[Change listing data]
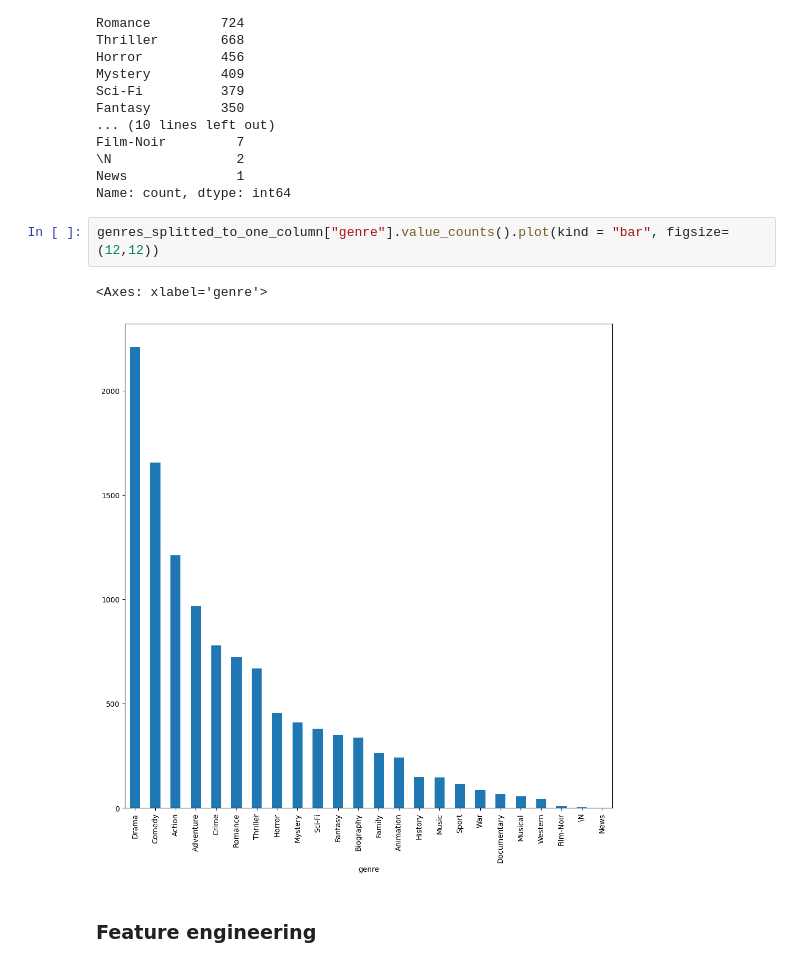
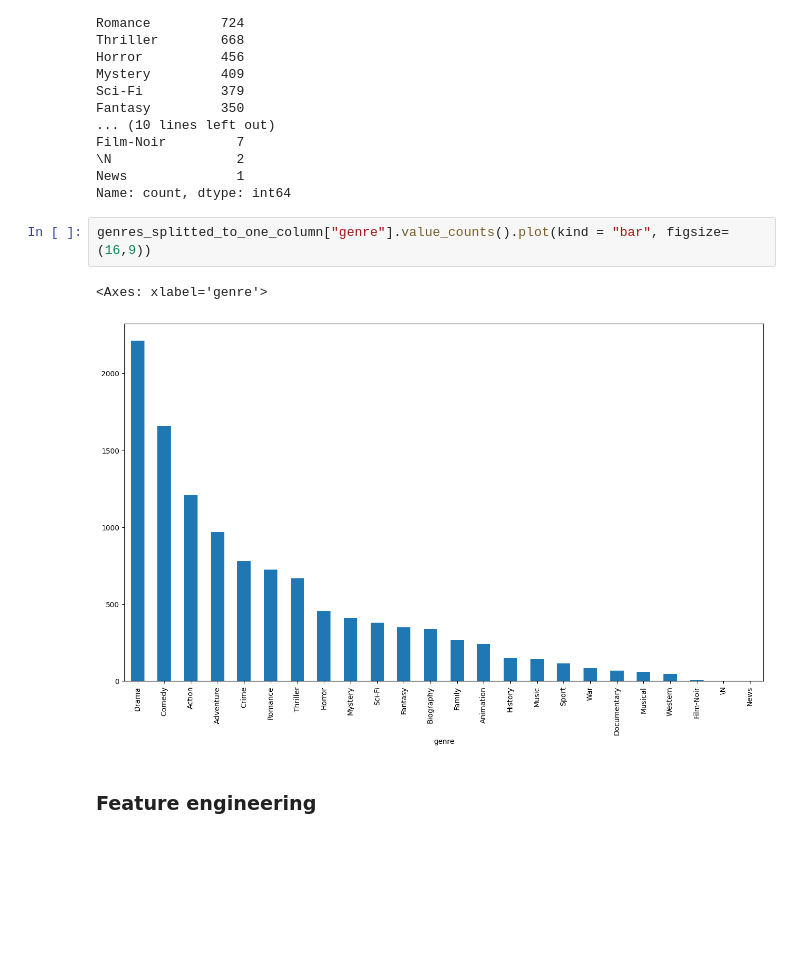
Before and after one commit to UserKrzysztof/MachineLearning-project2, a Jupyter notebook: eda.ipynb, the cells around one changed output. Saved outputs shown, nothing was run; the diff lists cells and outputs as text; blank space fills up the shorter version.

```diff
--- a/eda.ipynb
+++ b/eda.ipynb
@@ -148,10 +204,10 @@ Film-Noir         7
 News              1
 Name: count, dtype: int64
 # %%
-genres_splitted_to_one_column["genre"].value_counts().plot(kind = "bar", figsize= (12,12))
+genres_splitted_to_one_column["genre"].value_counts().plot(kind = "bar", figsize= (16,9))
 # %% [output]
 <Axes: xlabel='genre'>
-[figure, old version]
+[figure, new version]
 # %% [markdown]
 ### Feature engineering
 # %%
```
Also changed, not shown: parts of 19 cells of this notebook, 1 other file.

*Work item:*
Reproduce each line above precisely, with no pictures.

*Finished exercise:*
Before and after one commit to UserKrzysztof/MachineLearning-project2, a Jupyter notebook: eda.ipynb, the cells around one changed output. Saved outputs shown, nothing was run; the diff lists cells and outputs as text; blank space fills up the shorter version.

```diff
--- a/eda.ipynb
+++ b/eda.ipynb
@@ -148,10 +204,10 @@ Film-Noir         7
 News              1
 Name: count, dtype: int64
 # %%
-genres_splitted_to_one_column["genre"].value_counts().plot(kind = "bar", figsize= (12,12))
+genres_splitted_to_one_column["genre"].value_counts().plot(kind = "bar", figsize= (16,9))
 # %% [output]
 <Axes: xlabel='genre'>
-[figure, old version]
+[figure, new version]
 # %% [markdown]
 ### Feature engineering
 # %%
```
Also changed, not shown: parts of 19 cells of this notebook, 1 other file.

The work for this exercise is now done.